PDFs are more and more becoming the standard document structure used to disseminate documents. In the creation of PDFs, it is important to consider accessibility.
How to go about creating accessible PDFs will depend on where you are starting: with a finished PDF you want to make accessible, if you have access to a document you want to convert to PDF, or if you are scanning and converting to PDF. Each process is more involved that I’ll write about here, plenty of information is available online on creating documents accessibly in each of these instances.
While not as common today, many PDFs still exist that are just scanned images of text, not actual text.

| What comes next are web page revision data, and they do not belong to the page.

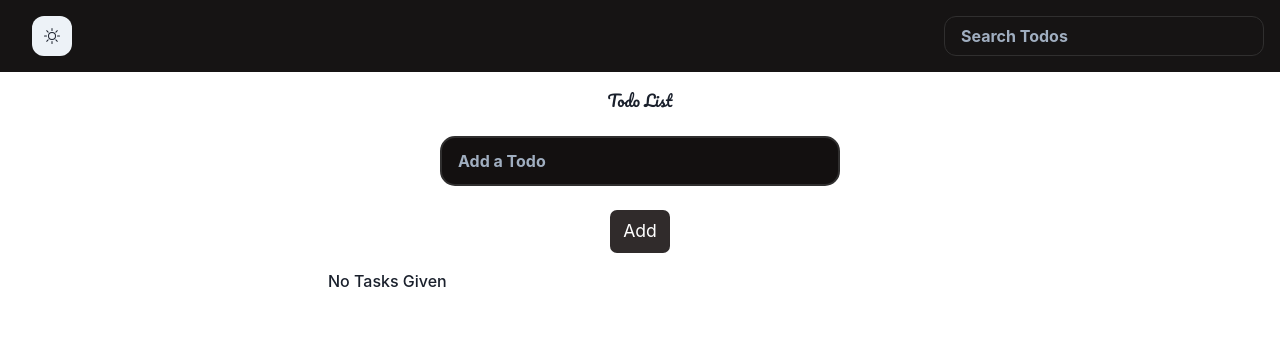
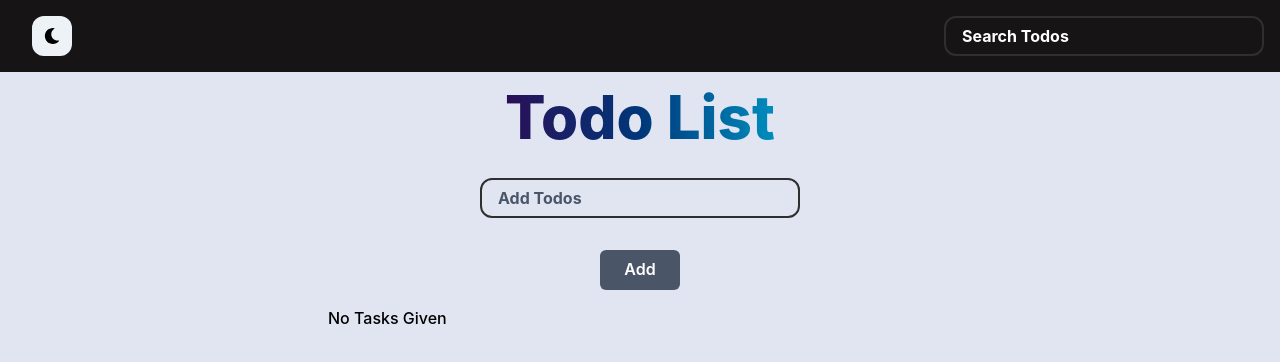
Before and after one commit to numanjvd82/todo-list-v2, a React (Vite) app: page / in a window 1280 px wide. Shown: the top 362 px of the page. Built offline with nearby package versions, Linux system fonts and the light colour scheme.

Commit message:
custom global styles and form complete

```diff
--- a/src/App.jsx
+++ b/src/App.jsx
@@ -5,7 +5,7 @@ import './App.css';
 import { useTodoContext } from './Context/Context';
 import Form from './Components/Form/Form';
 import Header from './Components/Header/Header';
-import { Box } from '@chakra-ui/react';
+import { Box, Flex, Heading, Text } from '@chakra-ui/react';
 
 const App = () => {
   const { alert, todos, clearTodos } = useTodoContext();
@@ -14,8 +14,15 @@ const App = () => {
     <>
       {alert.show && <Alert />}
       <Header />
-      <section className="container">
-        <h1>Todo List</h1>
+      <Flex justify="center" direction="column" align="center">
+        <Text
+          bgGradient="linear(to-r, #2A0F57,#003779,#008DBE)"
+          bgClip="text"
+          fontSize="6xl"
+          fontWeight="extrabold"
+        >
+          Todo List
+        </Text>
         <Form />
         <section className="tasks">
           <span>
@@ -32,7 +39,7 @@ const App = () => {
             Clear All
           </button>
         )}
-      </section>
+      </Flex>
     </>
   );
 };
--- a/src/Components/Form/Form.jsx
+++ b/src/Components/Form/Form.jsx
@@ -1,7 +1,8 @@
 import React from 'react';
 import { useTodoContext } from '../../Context/Context';
 import { v4 as uuidv4 } from 'uuid';
-import Input from '../Input/Input';
+import { Box, Button, Flex, Input, Tooltip } from '@chakra-ui/react';
+// import Input from '../Input/Input';
 
 const Form = () => {
   const {
@@ -14,6 +15,7 @@ const Form = () => {
     setEditing,
     editID,
     setEditID,
+    handleChange,
   } = useTodoContext();
 
   const handleSubmit = (e) => {
@@ -48,17 +50,55 @@ const Form = () => {
 
   return (
     <form onSubmit={handleSubmit}>
-      <Input
-        inputValue={value}
-        name="add-todo"
-        className="input"
-        placeholder="Add a Todo"
-      />
-      <button className="btn-big btn-submit" type="submit">
-        {editing ? 'Edit' : 'Add'}
-      </button>
+      <Tooltip
+        p={2}
+        rounded={4}
+        label="Enter to make a Task"
+        aria-label="A tooltip"
+        placement="left-start"
+      >
+        <Input
+          my={4}
+          p={4}
+          size="sm"
+          w="320px"
+          h="10"
+          fontSize="md"
+          fontWeight="bold"
+          color="lightFontColor"
+          _placeholder={{ color: 'gray.600' }}
+          borderColor="inputBorderColor"
+          _hover={{ borderColor: 'inputBorderHoverColor' }}
+          borderWidth="2px"
+          placeholder="Add Todos"
+          name="add-todo"
+          rounded="xl"
+          value={value}
+          onChange={handleChange}
+        />
+      </Tooltip>
+      <Box mt={4}>
+        <Flex justify="center">
+          <Button
+            px={6}
+            py={4}
+            _hover={{ bg: 'gray.400', transform: 'translateY(-5px)' }}
+            bg="gray.600"
+            color="white"
+            type="submit"
+          >
+            {editing ? 'Edit' : 'Add'}
+          </Button>
+        </Flex>
+      </Box>
     </form>
   );
 };
 
 export default Form;
+
+{
+  /* <button className="btn-big btn-submit" type="submit">
+        {editing ? 'Edit' : 'Add'}
+      </button> */
+}
--- a/src/Components/Header/Header.jsx
+++ b/src/Components/Header/Header.jsx
@@ -1,8 +1,7 @@
 import React from 'react';
 import './Header.css';
-// import Input from '../Input/Input';
 import { useTodoContext } from '../../Context/Context';
-import { Box, Flex, IconButton } from '@chakra-ui/react';
+import { Box, Flex, IconButton, Tooltip } from '@chakra-ui/react';
 import { Input } from '@chakra-ui/react';
 import { FaMoon } from 'react-icons/fa';
 import { BsSun } from 'react-icons/bs';
@@ -14,28 +13,43 @@ const Header = () => {
     <>
       <Box bg="headerBg" w="100%" p={4}>
         <Flex align="center" justify="space-between">
+          <Tooltip
+            p={2}
+            rounded={4}
+            label={darkMode ? 'Light Mode' : 'Dark Mode'}
+            aria-label="A tooltip"
+          >
             <IconButton
               mx={4}
               onClick={toggleDarkMode}
               rounded="xl"
-            aria-label="Search Todos"
-            icon={darkMode ? <FaMoon /> : <BsSun />}
+              aria-label="Enable Dark Mode"
+              icon={darkMode ? <BsSun /> : <FaMoon />}
             />
+          </Tooltip>
+          <Tooltip
+            p={2}
+            rounded={4}
+            label="Enter to search Todos"
+            aria-label="A tooltip"
+          >
             <Input
               p={4}
               size="sm"
               w="320px"
               h="10"
               fontSize="md"
-            color="fontColor"
+              color="darkFontColor"
+              _placeholder={{ color: 'white' }}
               borderColor="inputBorderColor"
-            borderWidth="1px"
+              borderWidth="2px"
               placeholder="Search Todos"
               name="search-todo"
               rounded="xl"
               value={searchVal}
               onChange={handleChange}
             />
+          </Tooltip>
         </Flex>
       </Box>
     </>
--- a/src/index.jsx
+++ b/src/index.jsx
@@ -12,7 +12,16 @@ const theme = extendTheme({
     inputBg: '#131010',
     inputBorderHoverColor: '#538bca',
     bodyColor: '#38322E',
-    fontColor: 'white',
+    darkFontColor: 'white',
+    lightFontColor: 'black',
+  },
+  styles: {
+    global: (props) => ({
+      body: {
+        bg: props.colorMode === 'dark' ? '#38322E' : '#E1E5F2',
+        color: props.colorMode === 'dark' ? 'white' : 'black',
+      },
+    }),
   },
 });
 
```
Lines whose indentation alone changed are shown as unchanged.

These documents are inaccessible from the start. If you scan documents to make PDFs, or want to work on the quality of your documents, you should educate yourself on the benefits of OCR (optical character recognition) software. In Disability Access Services, we use ABBYY Fine Reader, but many different versions of OCR software exist – some might even be bundled with your scanner.
I really like the “Creating Accessible PDF Files from Word” document on the following page, as many of us convert to PDF from Word:
Adobe Accessibility Best Practices
Some of the basics to consider are:
- Does the document use proper tagging and structure in the PDF format
- If color is used, does it have proper contrast
- If color is used, make sure the important content isn’t reliant on color (i.e. “important information is in red”)
- Do images have proper Alt Text (you can check this using the “Touch Up Object Tool” in Acrobat Pro 9 or 10)
- Do links within the document make sense out of context – are they descriptive
- Are fonts at least readable for most people upon opening the document – are they 12pt or greater
- Does the document have proper layout and reading order (check using the “Touch Up Reading Order Tool” in Acrobat Pro 9 or 10)
- If the document is long, is there built in navigation (like a table of contents), is the structure tagged using headings to assist in this navigation
- If there are forms in the document, are they coded properly
- Are tables created in the most linear fashion possible – are tables coded properly
- Is the language of the document set (so the screen reader software knows what language to speak)
Note that this is a fairly through, but not complete list. Human evaluation is always the most important tool you have. You’ll need to education yourself and evaluate the document to determine if it is accessible. While Acrobat Pro now has a built in accessibility checker, and it helps quite a lot, no software exists that can replace a person actually checking a document and all of the intricacies we build into them.
If you don’t have Acrobat Pro 9 (or X) you’ll need it at a minimum to do a lot of the fixes I’ve listed above once the document is in PDF. You can, and should, do this work in your original document if you own it, as it’s always better to build in accessibility from the beginning.
While most of you don’t have access to the most common screen reader software on the market, Adobe actually has built in screen reader software into Adobe Reader and Acrobat Pro! One of the best things you can do to make sure your PDF document is accessible is to listen to it. Activate this feature by going to View > Read Out Loud > Activate Read Out Loud. Then use the controls and listen away.
To learn more, watch a webinar on accessible communication through IT that I gave recently, with an emphasis on document creation.